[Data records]
• • •

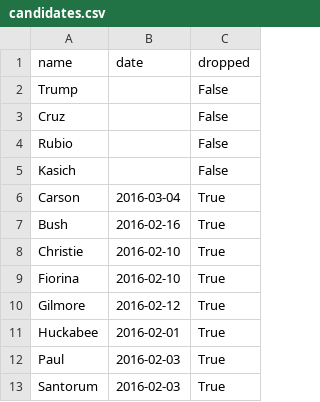
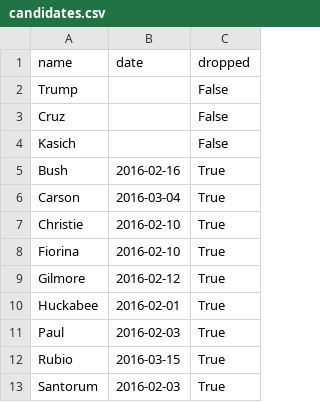
Before and after one commit to dorfman/data301-work, a CSV file: project/candidates.csv, drawn as a sheet.

```diff
--- a/project/candidates.csv
+++ b/project/candidates.csv
@@ -3,6 +3,5 @@ Trump,,False
 Cruz,,False
-Rubio,,False
 Kasich,,False
+Bush,2016-02-16,True
 Carson,2016-03-04,True
-Bush,2016-02-16,True
 Christie,2016-02-10,True
@@ -12,2 +11,3 @@ Huckabee,2016-02-01,True
 Paul,2016-02-03,True
+Rubio,2016-03-15,True
 Santorum,2016-02-03,True
```
Also changed, not shown: project/PollingAfterDrop.csv, project/PollingBeforeDrop.csv, 10 other files.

• • •

◆ Work task ◆
Please print every record exactly as written, without the pictures.

◆ Your solution ◆
Before and after one commit to dorfman/data301-work, a CSV file: project/candidates.csv, drawn as a sheet.

```diff
--- a/project/candidates.csv
+++ b/project/candidates.csv
@@ -3,6 +3,5 @@ Trump,,False
 Cruz,,False
-Rubio,,False
 Kasich,,False
+Bush,2016-02-16,True
 Carson,2016-03-04,True
-Bush,2016-02-16,True
 Christie,2016-02-10,True
@@ -12,2 +11,3 @@ Huckabee,2016-02-01,True
 Paul,2016-02-03,True
+Rubio,2016-03-15,True
 Santorum,2016-02-03,True
```
Also changed, not shown: project/PollingAfterDrop.csv, project/PollingBeforeDrop.csv, 10 other files.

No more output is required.